Assistant coach Jeremiah Barnert added that even with a few key contributors falling to illness in the past weeks, the Dinos have prevailed by bolstering their strategy in staying focused and controlling external factors such as nutrition, student stress, physical and psychological aspects.
“The girls are definitely focused,” he said. “Look at the number of veterans we have on this team — they’re ready to go. They know what they need to do and they know it’s just a matter of going out and doing it.”
And Barnert, who has coached the team closely for the past five years, said he believes the Dinos have a real opportunity to compete on a high level at this year’s tournament.
“They are confident.

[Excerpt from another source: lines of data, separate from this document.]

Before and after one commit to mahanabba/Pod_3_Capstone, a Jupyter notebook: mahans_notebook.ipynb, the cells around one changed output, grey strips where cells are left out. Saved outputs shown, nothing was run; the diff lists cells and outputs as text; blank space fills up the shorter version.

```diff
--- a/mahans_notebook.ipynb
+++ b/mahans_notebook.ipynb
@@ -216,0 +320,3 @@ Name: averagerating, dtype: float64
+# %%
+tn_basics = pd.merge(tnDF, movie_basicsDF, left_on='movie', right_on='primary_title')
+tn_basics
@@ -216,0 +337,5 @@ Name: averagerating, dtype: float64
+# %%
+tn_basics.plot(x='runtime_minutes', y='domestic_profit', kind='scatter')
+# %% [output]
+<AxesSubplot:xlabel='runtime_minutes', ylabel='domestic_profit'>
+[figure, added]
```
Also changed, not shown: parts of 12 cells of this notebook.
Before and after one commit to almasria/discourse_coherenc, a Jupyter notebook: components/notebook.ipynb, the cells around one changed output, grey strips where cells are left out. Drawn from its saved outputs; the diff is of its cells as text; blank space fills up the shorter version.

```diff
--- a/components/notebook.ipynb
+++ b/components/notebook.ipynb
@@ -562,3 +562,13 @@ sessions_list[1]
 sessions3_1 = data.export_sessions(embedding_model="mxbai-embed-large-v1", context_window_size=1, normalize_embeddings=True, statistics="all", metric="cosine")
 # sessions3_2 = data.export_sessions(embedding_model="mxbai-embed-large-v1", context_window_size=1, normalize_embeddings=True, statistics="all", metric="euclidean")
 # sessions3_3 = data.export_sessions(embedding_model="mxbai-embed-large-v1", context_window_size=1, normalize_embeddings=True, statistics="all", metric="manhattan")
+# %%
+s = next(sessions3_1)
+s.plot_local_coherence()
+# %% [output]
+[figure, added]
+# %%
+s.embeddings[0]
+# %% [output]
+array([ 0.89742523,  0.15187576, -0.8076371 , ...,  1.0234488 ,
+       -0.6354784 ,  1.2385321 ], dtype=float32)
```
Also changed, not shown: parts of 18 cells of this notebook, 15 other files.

They are prepped, and prepared for the ultimate goal of winning nationals,” he said. “They are really focused on the process more than I’d say the outcome, which is always positive when dealing with athletes.”
He said that with hosting nationals comes great responsibility, so coaching staff planned to deal with all possible outcomes this season.
“Last year we didn’t qualify for nationals, and this year we get an automatic birth,” Barnert said. But this year the Dinos have “qualified on our own terms, and that is a big goal the girls had.”
One of these go-getters, fifth year goalkeeper Stephanie Petrowitsch, 22, has had a “bounce-back” season, Barnert said. And with Petrowitsch being a solid netminder to rely on, the team can focus on their individual efforts he said.
Petrowitsch admits she is incredibly excited that the Dinos have a real chance to redeem themselves after missing last year’s nationals by a single point.
“Our whole five years comes down to this tournament that we get to play together. I think we are feeling good under the pressure and we are going use that pressure to play our best.”
Barnert said this is a great opportunity for the community to come out and see competitive field hockey, especially if they’ve never seen the game before. It’s a real chance to see “the highest level of field hockey you’ll ever see in Canada.”
The CIS Women’s Field Hockey Championship runs Nov 3 to 6 at Hawkings Field at the University of Calgary.